Work required: Strip out all images, then restate the data verbatim.

Records for this task:
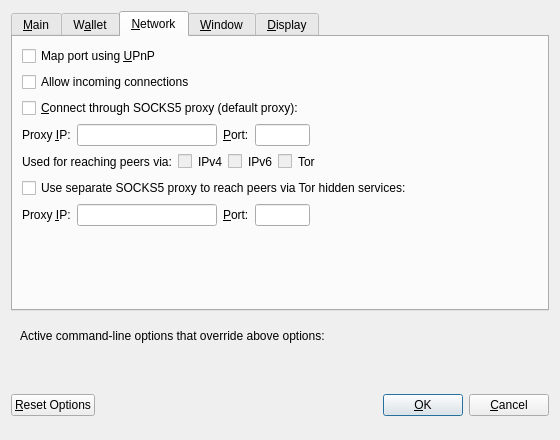
Above: src/qt/forms/optionsdialog.ui from LIMXTEC/DUST before the change. Below: the same form after it.
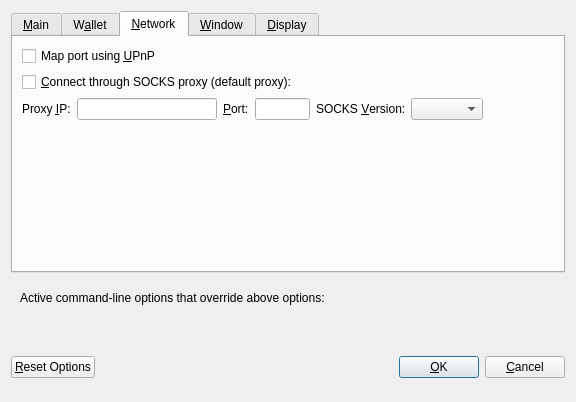
That is the form after the change. The open tabs and pages were chosen to show the change. Custom widgets are drawn as their Qt base class.

What changed in the file:
```diff
--- a/src/qt/forms/optionsdialog.ui
+++ b/src/qt/forms/optionsdialog.ui
@@ -6,8 +6,8 @@
    <rect>
     <x>0</x>
     <y>0</y>
-    <width>560</width>
-    <height>440</height>
+    <width>576</width>
+    <height>402</height>
    </rect>
   </property>
   <property name="windowTitle">
@@ -196,23 +196,13 @@
          </property>
         </widget>
        </item>
-       <item>
-        <widget class="QCheckBox" name="allowIncoming">
-         <property name="toolTip">
-          <string>Accept connections from outside</string>
-         </property>
-         <property name="text">
-          <string>Allow incoming connections</string>
-         </property>
-        </widget>
-       </item>
        <item>
         <widget class="QCheckBox" name="connectSocks">
          <property name="toolTip">
           <string>Connect to the Bitsend network through a SOCKS5 proxy.</string>
          </property>
          <property name="text">
-          <string>&amp;Connect through SOCKS5 proxy (default proxy):</string>
+          <string>&amp;Connect through SOCKS proxy (default proxy):</string>
          </property>
         </widget>
        </item>
@@ -282,6 +272,26 @@
            </property>
           </widget>
          </item>
+         <item>
+          <widget class="QLabel" name="socksVersionLabel">
+           <property name="text">
+            <string>SOCKS &amp;Version:</string>
+           </property>
+           <property name="textFormat">
+            <enum>Qt::PlainText</enum>
+           </property>
+           <property name="buddy">
+            <cstring>socksVersion</cstring>
+           </property>
+          </widget>
+         </item>
+         <item>
+          <widget class="QValueComboBox" name="socksVersion">
+           <property name="toolTip">
+            <string>SOCKS version of the proxy (e.g. 5)</string>
+           </property>
+          </widget>
+         </item>
          <item>
           <spacer name="horizontalSpacer_1_Network">
            <property name="orientation">
@@ -297,193 +307,6 @@
          </item>
         </layout>
        </item>
-       <item>
-        <layout class="QHBoxLayout" name="horizontalLayout_2_Network">
-         <item>
-          <widget class="QLabel" name="proxyActiveNets">
-           <property name="text">
-            <string>Used for reaching peers via:</string>
-           </property>
-           <property name="textFormat">
-            <enum>Qt::PlainText</enum>
-           </property>
-          </widget>
-         </item>
-         <item>
-          <widget class="QCheckBox" name="proxyReachIPv4">
-           <property name="enabled">
-            <bool>false</bool>
-           </property>
-           <property name="toolTip">
-            <string>Shows, if the supplied default SOCKS5 proxy is used to reach peers via this network type.</string>
-           </property>
-           <property name="text">
-            <string/>
-           </property>
-          </widget>
-         </item>
-         <item>
-          <widget class="QLabel" name="proxyReachIPv4Label">
-           <property name="text">
-            <string>IPv4</string>
-           </property>
-           <property name="textFormat">
-            <enum>Qt::PlainText</enum>
-           </property>
-          </widget>
-         </item>
-         <item>
-          <widget class="QCheckBox" name="proxyReachIPv6">
-           <property name="enabled">
-            <bool>false</bool>
-           </property>
-           <property name="toolTip">
-            <string>Shows, if the supplied default SOCKS5 proxy is used to reach peers via this network type.</string>
-           </property>
-           <property name="text">
-            <string/>
-           </property>
-          </widget>
-         </item>
-         <item>
-          <widget class="QLabel" name="proxyReachIPv6Label">
-           <property name="text">
-            <string>IPv6</string>
-           </property>
-           <property name="textFormat">
-            <enum>Qt::PlainText</enum>
-           </property>
-          </widget>
-         </item>
-         <item>
-          <widget class="QCheckBox" name="proxyReachTor">
-           <property name="enabled">
-            <bool>false</bool>
-           </property>
-           <property name="toolTip">
-            <string>Shows, if the supplied default SOCKS5 proxy is used to reach peers via this network type.</string>
-           </property>
-           <property name="text">
-            <string/>
-           </property>
-          </widget>
-         </item>
-         <item>
-          <widget class="QLabel" name="proxyReachTorLabel">
-           <property name="text">
-            <string>Tor</string>
-           </property>
-           <property name="textFormat">
-            <enum>Qt::PlainText</enum>
-           </property>
-          </widget>
-         </item>
-         <item>
-          <spacer name="horizontalSpacer_2_Network">
-           <property name="orientation">
-            <enum>Qt::Horizontal</enum>
-           </property>
-           <property name="sizeHint" stdset="0">
-            <size>
-             <width>40</width>
-             <height>20</height>
-            </size>
-           </property>
-          </spacer>
-         </item>
-        </layout>
-       </item>
-       <item>
-        <widget class="QCheckBox" name="connectSocksTor">
-         <property name="toolTip">
-          <string>Connect to the Bitsend network through a separate SOCKS5 proxy for Tor hidden services.</string>
-         </property>
-         <property name="text">
-          <string>Use separate SOCKS5 proxy to reach peers via Tor hidden services:</string>
-         </property>
-        </widget>
-       </item>
-       <item>
-        <layout class="QHBoxLayout" name="horizontalLayout_3_Network">
-         <item>
-          <widget class="QLabel" name="proxyIpTorLabel">
-           <property name="text">
-            <string>Proxy &amp;IP:</string>
-           </property>
-           <property name="textFormat">
-            <enum>Qt::PlainText</enum>
-           </property>
-           <property name="buddy">
-            <cstring>proxyIpTor</cstring>
-           </property>
-          </widget>
-         </item>
-         <item>
-          <widget class="QValidatedLineEdit" name="proxyIpTor">
-           <property name="minimumSize">
-            <size>
-             <width>140</width>
-             <height>0</height>
-            </size>
-           </property>
-           <property name="maximumSize">
-            <size>
-             <width>140</width>
-             <height>16777215</height>
-            </size>
-           </property>
-           <property name="toolTip">
-            <string>IP address of the proxy (e.g. IPv4: 127.0.0.1 / IPv6: ::1)</string>
-           </property>
-          </widget>
-         </item>
-         <item>
-          <widget class="QLabel" name="proxyPortTorLabel">
-           <property name="text">
-            <string>&amp;Port:</string>
-           </property>
-           <property name="textFormat">
-            <enum>Qt::PlainText</enum>
-           </property>
-           <property name="buddy">
-            <cstring>proxyPortTor</cstring>
-           </property>
-          </widget>
-         </item>
-         <item>
-          <widget class="QLineEdit" name="proxyPortTor">
-           <property name="minimumSize">
-            <size>
-             <width>55</width>
-             <height>0</height>
-            </size>
-           </property>
-           <property name="maximumSize">
-            <size>
-             <width>55</width>
-             <height>16777215</height>
-            </size>
-           </property>
-           <property name="toolTip">
-            <string>Port of the proxy (e.g. 9050)</string>
-           </property>
-          </widget>
-         </item>
-         <item>
-          <spacer name="horizontalSpacer_4_Network">
-           <property name="orientation">
-            <enum>Qt::Horizontal</enum>
-           </property>
-           <property name="sizeHint" stdset="0">
-            <size>
-             <width>40</width>
-             <height>20</height>
-            </size>
-           </property>
-          </spacer>
-         </item>
-        </layout>
-       </item>
        <item>
         <spacer name="verticalSpacer_Network">
          <property name="orientation">
@@ -774,12 +597,6 @@
        <property name="text">
         <string>&amp;OK</string>
        </property>
-       <property name="autoDefault">
-        <bool>false</bool>
-       </property>
-       <property name="default">
-        <bool>true</bool>
-       </property>
       </widget>
      </item>
      <item>
@@ -797,6 +614,12 @@
   </layout>
  </widget>
  <customwidgets>
+  <customwidget>
+   <class>BitcoinAmountField</class>
+   <extends>QLineEdit</extends>
+   <header>bitcoinamountfield.h</header>
+   <container>1</container>
+  </customwidget>
   <customwidget>
    <class>QValidatedLineEdit</class>
    <extends>QLineEdit</extends>
```
Left out of the diff: 213 changed lines with no effect on the pictures.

Solution to this task:
Above: src/qt/forms/optionsdialog.ui from LIMXTEC/DUST before the change. Below: the same form after it.
That is the form after the change. The open tabs and pages were chosen to show the change. Custom widgets are drawn as their Qt base class.

What changed in the file:
```diff
--- a/src/qt/forms/optionsdialog.ui
+++ b/src/qt/forms/optionsdialog.ui
@@ -6,8 +6,8 @@
    <rect>
     <x>0</x>
     <y>0</y>
-    <width>560</width>
-    <height>440</height>
+    <width>576</width>
+    <height>402</height>
    </rect>
   </property>
   <property name="windowTitle">
@@ -196,23 +196,13 @@
          </property>
         </widget>
        </item>
-       <item>
-        <widget class="QCheckBox" name="allowIncoming">
-         <property name="toolTip">
-          <string>Accept connections from outside</string>
-         </property>
-         <property name="text">
-          <string>Allow incoming connections</string>
-         </property>
-        </widget>
-       </item>
        <item>
         <widget class="QCheckBox" name="connectSocks">
          <property name="toolTip">
           <string>Connect to the Bitsend network through a SOCKS5 proxy.</string>
          </property>
          <property name="text">
-          <string>&amp;Connect through SOCKS5 proxy (default proxy):</string>
+          <string>&amp;Connect through SOCKS proxy (default proxy):</string>
          </property>
         </widget>
        </item>
@@ -282,6 +272,26 @@
            </property>
           </widget>
          </item>
+         <item>
+          <widget class="QLabel" name="socksVersionLabel">
+           <property name="text">
+            <string>SOCKS &amp;Version:</string>
+           </property>
+           <property name="textFormat">
+            <enum>Qt::PlainText</enum>
+           </property>
+           <property name="buddy">
+            <cstring>socksVersion</cstring>
+           </property>
+          </widget>
+         </item>
+         <item>
+          <widget class="QValueComboBox" name="socksVersion">
+           <property name="toolTip">
+            <string>SOCKS version of the proxy (e.g. 5)</string>
+           </property>
+          </widget>
+         </item>
          <item>
           <spacer name="horizontalSpacer_1_Network">
            <property name="orientation">
@@ -297,193 +307,6 @@
          </item>
         </layout>
        </item>
-       <item>
-        <layout class="QHBoxLayout" name="horizontalLayout_2_Network">
-         <item>
-          <widget class="QLabel" name="proxyActiveNets">
-           <property name="text">
-            <string>Used for reaching peers via:</string>
-           </property>
-           <property name="textFormat">
-            <enum>Qt::PlainText</enum>
-           </property>
-          </widget>
-         </item>
-         <item>
-          <widget class="QCheckBox" name="proxyReachIPv4">
-           <property name="enabled">
-            <bool>false</bool>
-           </property>
-           <property name="toolTip">
-            <string>Shows, if the supplied default SOCKS5 proxy is used to reach peers via this network type.</string>
-           </property>
-           <property name="text">
-            <string/>
-           </property>
-          </widget>
-         </item>
-         <item>
-          <widget class="QLabel" name="proxyReachIPv4Label">
-           <property name="text">
-            <string>IPv4</string>
-           </property>
-           <property name="textFormat">
-            <enum>Qt::PlainText</enum>
-           </property>
-          </widget>
-         </item>
-         <item>
-          <widget class="QCheckBox" name="proxyReachIPv6">
-           <property name="enabled">
-            <bool>false</bool>
-           </property>
-           <property name="toolTip">
-            <string>Shows, if the supplied default SOCKS5 proxy is used to reach peers via this network type.</string>
-           </property>
-           <property name="text">
-            <string/>
-           </property>
-          </widget>
-         </item>
-         <item>
-          <widget class="QLabel" name="proxyReachIPv6Label">
-           <property name="text">
-            <string>IPv6</string>
-           </property>
-           <property name="textFormat">
-            <enum>Qt::PlainText</enum>
-           </property>
-          </widget>
-         </item>
-         <item>
-          <widget class="QCheckBox" name="proxyReachTor">
-           <property name="enabled">
-            <bool>false</bool>
-           </property>
-           <property name="toolTip">
-            <string>Shows, if the supplied default SOCKS5 proxy is used to reach peers via this network type.</string>
-           </property>
-           <property name="text">
-            <string/>
-           </property>
-          </widget>
-         </item>
-         <item>
-          <widget class="QLabel" name="proxyReachTorLabel">
-           <property name="text">
-            <string>Tor</string>
-           </property>
-           <property name="textFormat">
-            <enum>Qt::PlainText</enum>
-           </property>
-          </widget>
-         </item>
-         <item>
-          <spacer name="horizontalSpacer_2_Network">
-           <property name="orientation">
-            <enum>Qt::Horizontal</enum>
-           </property>
-           <property name="sizeHint" stdset="0">
-            <size>
-             <width>40</width>
-             <height>20</height>
-            </size>
-           </property>
-          </spacer>
-         </item>
-        </layout>
-       </item>
-       <item>
-        <widget class="QCheckBox" name="connectSocksTor">
-         <property name="toolTip">
-          <string>Connect to the Bitsend network through a separate SOCKS5 proxy for Tor hidden services.</string>
-         </property>
-         <property name="text">
-          <string>Use separate SOCKS5 proxy to reach peers via Tor hidden services:</string>
-         </property>
-        </widget>
-       </item>
-       <item>
-        <layout class="QHBoxLayout" name="horizontalLayout_3_Network">
-         <item>
-          <widget class="QLabel" name="proxyIpTorLabel">
-           <property name="text">
-            <string>Proxy &amp;IP:</string>
-           </property>
-           <property name="textFormat">
-            <enum>Qt::PlainText</enum>
-           </property>
-           <property name="buddy">
-            <cstring>proxyIpTor</cstring>
-           </property>
-          </widget>
-         </item>
-         <item>
-          <widget class="QValidatedLineEdit" name="proxyIpTor">
-           <property name="minimumSize">
-            <size>
-             <width>140</width>
-             <height>0</height>
-            </size>
-           </property>
-           <property name="maximumSize">
-            <size>
-             <width>140</width>
-             <height>16777215</height>
-            </size>
-           </property>
-           <property name="toolTip">
-            <string>IP address of the proxy (e.g. IPv4: 127.0.0.1 / IPv6: ::1)</string>
-           </property>
-          </widget>
-         </item>
-         <item>
-          <widget class="QLabel" name="proxyPortTorLabel">
-           <property name="text">
-            <string>&amp;Port:</string>
-           </property>
-           <property name="textFormat">
-            <enum>Qt::PlainText</enum>
-           </property>
-           <property name="buddy">
-            <cstring>proxyPortTor</cstring>
-           </property>
-          </widget>
-         </item>
-         <item>
-          <widget class="QLineEdit" name="proxyPortTor">
-           <property name="minimumSize">
-            <size>
-             <width>55</width>
-             <height>0</height>
-            </size>
-           </property>
-           <property name="maximumSize">
-            <size>
-             <width>55</width>
-             <height>16777215</height>
-            </size>
-           </property>
-           <property name="toolTip">
-            <string>Port of the proxy (e.g. 9050)</string>
-           </property>
-          </widget>
-         </item>
-         <item>
-          <spacer name="horizontalSpacer_4_Network">
-           <property name="orientation">
-            <enum>Qt::Horizontal</enum>
-           </property>
-           <property name="sizeHint" stdset="0">
-            <size>
-             <width>40</width>
-             <height>20</height>
-            </size>
-           </property>
-          </spacer>
-         </item>
-        </layout>
-       </item>
        <item>
         <spacer name="verticalSpacer_Network">
          <property name="orientation">
@@ -774,12 +597,6 @@
        <property name="text">
         <string>&amp;OK</string>
        </property>
-       <property name="autoDefault">
-        <bool>false</bool>
-       </property>
-       <property name="default">
-        <bool>true</bool>
-       </property>
       </widget>
      </item>
      <item>
@@ -797,6 +614,12 @@
   </layout>
  </widget>
  <customwidgets>
+  <customwidget>
+   <class>BitcoinAmountField</class>
+   <extends>QLineEdit</extends>
+   <header>bitcoinamountfield.h</header>
+   <container>1</container>
+  </customwidget>
   <customwidget>
    <class>QValidatedLineEdit</class>
    <extends>QLineEdit</extends>
```
Left out of the diff: 213 changed lines with no effect on the pictures.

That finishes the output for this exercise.